▼

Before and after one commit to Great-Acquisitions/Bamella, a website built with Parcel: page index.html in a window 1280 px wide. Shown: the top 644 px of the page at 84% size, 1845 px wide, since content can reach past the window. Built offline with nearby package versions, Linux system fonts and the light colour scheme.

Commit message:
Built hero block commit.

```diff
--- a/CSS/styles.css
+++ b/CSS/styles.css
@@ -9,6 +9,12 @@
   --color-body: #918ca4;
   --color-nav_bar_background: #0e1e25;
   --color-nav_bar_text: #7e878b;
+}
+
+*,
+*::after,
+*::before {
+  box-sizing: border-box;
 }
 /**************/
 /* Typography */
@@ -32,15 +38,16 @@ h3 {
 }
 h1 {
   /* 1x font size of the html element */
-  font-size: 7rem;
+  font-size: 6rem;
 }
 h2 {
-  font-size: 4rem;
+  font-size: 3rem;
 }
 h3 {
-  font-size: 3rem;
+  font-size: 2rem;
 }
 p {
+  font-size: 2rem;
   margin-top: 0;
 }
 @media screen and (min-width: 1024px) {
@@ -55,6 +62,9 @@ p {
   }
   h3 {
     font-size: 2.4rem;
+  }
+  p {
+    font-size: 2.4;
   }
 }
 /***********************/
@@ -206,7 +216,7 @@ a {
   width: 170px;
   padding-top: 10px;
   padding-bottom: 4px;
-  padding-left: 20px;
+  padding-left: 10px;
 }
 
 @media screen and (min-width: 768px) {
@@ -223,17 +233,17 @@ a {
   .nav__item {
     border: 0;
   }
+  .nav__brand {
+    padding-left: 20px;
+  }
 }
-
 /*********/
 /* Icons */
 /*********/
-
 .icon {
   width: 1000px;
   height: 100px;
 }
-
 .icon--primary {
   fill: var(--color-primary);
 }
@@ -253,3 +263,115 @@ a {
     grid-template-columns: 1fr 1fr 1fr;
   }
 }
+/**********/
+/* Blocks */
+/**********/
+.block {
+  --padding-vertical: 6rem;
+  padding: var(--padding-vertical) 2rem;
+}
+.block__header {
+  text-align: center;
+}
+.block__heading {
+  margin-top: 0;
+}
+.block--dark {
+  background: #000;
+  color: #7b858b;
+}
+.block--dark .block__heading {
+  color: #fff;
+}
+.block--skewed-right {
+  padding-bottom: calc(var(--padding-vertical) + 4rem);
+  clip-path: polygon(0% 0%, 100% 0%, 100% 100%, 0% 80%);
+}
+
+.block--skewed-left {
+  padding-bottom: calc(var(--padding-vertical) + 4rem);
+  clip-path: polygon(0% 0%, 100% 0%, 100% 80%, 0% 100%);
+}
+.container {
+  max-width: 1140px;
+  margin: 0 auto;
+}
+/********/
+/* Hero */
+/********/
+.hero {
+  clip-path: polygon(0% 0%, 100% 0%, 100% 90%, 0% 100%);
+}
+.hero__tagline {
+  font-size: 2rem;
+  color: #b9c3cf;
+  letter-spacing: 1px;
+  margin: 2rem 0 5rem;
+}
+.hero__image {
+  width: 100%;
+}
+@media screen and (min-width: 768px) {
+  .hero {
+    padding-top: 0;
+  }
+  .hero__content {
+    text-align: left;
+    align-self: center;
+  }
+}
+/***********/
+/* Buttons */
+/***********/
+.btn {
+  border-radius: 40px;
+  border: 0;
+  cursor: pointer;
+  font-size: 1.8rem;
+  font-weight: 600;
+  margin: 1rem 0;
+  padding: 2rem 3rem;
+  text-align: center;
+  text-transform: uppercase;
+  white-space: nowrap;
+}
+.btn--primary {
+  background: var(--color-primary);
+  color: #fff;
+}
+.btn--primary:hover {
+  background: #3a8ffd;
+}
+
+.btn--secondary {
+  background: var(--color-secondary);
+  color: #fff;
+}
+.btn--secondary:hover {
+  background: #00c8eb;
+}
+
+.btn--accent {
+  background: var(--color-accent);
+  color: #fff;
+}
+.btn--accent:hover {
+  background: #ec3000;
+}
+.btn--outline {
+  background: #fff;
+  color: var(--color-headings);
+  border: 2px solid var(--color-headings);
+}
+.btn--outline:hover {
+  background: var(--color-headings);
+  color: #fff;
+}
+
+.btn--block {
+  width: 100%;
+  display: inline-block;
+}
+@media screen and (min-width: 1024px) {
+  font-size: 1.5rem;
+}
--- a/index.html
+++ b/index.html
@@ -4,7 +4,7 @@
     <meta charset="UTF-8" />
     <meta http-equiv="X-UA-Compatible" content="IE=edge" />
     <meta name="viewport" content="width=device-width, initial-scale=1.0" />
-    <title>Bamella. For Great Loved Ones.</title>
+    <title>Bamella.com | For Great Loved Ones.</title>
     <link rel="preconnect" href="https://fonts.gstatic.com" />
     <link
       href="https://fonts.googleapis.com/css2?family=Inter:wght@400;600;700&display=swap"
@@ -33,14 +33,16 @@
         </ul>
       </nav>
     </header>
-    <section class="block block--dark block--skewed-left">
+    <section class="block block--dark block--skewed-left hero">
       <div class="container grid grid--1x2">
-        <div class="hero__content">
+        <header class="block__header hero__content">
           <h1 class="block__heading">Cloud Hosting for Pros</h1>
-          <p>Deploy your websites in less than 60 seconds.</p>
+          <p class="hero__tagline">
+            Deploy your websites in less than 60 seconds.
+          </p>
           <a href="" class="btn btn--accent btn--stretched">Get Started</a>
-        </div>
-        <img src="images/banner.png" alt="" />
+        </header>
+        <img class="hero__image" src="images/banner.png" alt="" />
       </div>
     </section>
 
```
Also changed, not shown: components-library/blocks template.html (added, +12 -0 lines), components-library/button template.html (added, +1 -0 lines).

▲
▼

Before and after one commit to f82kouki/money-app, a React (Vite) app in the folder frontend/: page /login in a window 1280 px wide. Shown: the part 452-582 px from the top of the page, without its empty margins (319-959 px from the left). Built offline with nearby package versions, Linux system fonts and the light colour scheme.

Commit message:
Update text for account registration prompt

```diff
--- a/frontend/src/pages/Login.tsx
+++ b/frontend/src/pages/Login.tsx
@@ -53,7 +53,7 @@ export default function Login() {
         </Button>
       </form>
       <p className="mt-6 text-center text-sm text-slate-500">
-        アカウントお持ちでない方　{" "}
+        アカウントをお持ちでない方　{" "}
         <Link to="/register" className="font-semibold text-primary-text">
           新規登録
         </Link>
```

▲

(PROBLEM STATEMENT)
Going through the entries above, report how many lines include the string "width". The number alone is the answer.

(OUTPUT OF THE EXERCISE)
10